### DIRECTIONS
Which lines below contain "icons"? Copy every one of them.
*** MATERIAL SUPPLIED ***
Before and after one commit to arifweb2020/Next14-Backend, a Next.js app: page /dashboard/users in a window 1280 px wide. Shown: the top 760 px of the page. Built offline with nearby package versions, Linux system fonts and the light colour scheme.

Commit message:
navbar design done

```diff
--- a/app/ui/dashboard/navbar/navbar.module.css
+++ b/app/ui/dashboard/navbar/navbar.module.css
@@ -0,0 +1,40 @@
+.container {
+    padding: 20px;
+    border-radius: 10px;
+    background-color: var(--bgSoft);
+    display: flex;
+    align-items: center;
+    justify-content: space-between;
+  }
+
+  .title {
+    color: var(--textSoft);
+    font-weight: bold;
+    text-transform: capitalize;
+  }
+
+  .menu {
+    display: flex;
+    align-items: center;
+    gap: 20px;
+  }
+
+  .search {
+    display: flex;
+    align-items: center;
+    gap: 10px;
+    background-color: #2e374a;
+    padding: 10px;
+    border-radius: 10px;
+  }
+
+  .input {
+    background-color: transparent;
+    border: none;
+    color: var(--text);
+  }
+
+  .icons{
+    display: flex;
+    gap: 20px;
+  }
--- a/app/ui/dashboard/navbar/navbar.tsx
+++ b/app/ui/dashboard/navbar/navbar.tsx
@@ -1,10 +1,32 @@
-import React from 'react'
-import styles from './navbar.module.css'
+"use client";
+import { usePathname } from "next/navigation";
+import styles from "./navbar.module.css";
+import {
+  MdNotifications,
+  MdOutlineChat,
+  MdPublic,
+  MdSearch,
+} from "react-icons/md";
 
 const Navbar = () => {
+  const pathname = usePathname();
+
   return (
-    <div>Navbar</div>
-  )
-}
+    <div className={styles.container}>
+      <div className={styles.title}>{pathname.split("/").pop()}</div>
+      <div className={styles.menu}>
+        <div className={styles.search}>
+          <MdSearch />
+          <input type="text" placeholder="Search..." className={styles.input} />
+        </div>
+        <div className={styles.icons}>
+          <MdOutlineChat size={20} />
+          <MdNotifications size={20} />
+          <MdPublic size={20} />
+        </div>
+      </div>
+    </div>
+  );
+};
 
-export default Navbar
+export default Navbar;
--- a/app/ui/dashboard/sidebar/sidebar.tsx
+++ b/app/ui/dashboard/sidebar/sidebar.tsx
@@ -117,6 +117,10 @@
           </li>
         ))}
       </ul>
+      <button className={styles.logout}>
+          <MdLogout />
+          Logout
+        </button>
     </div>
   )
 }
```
*** End of MATERIAL SUPPLIED ***
*** MATERIAL SUPPLIED ***
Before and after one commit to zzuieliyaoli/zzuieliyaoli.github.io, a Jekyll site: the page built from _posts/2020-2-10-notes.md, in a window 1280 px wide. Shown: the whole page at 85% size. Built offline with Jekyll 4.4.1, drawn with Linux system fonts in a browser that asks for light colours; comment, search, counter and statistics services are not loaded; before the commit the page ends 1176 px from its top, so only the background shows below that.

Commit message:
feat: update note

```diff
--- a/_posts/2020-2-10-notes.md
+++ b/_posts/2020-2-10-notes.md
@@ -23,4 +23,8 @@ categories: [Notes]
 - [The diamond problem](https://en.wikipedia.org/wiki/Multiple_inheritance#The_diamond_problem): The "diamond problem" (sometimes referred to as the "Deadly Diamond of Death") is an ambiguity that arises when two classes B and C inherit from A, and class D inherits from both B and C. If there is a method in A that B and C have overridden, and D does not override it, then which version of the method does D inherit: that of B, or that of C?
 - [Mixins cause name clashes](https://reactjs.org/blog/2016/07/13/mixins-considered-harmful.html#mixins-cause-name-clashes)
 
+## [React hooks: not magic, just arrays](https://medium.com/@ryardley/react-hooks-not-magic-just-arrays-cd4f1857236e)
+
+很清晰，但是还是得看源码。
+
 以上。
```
*** End of MATERIAL SUPPLIED ***
### EXERCISE ANSWER
+  .icons{
+} from "react-icons/md";
+        <div className={styles.icons}>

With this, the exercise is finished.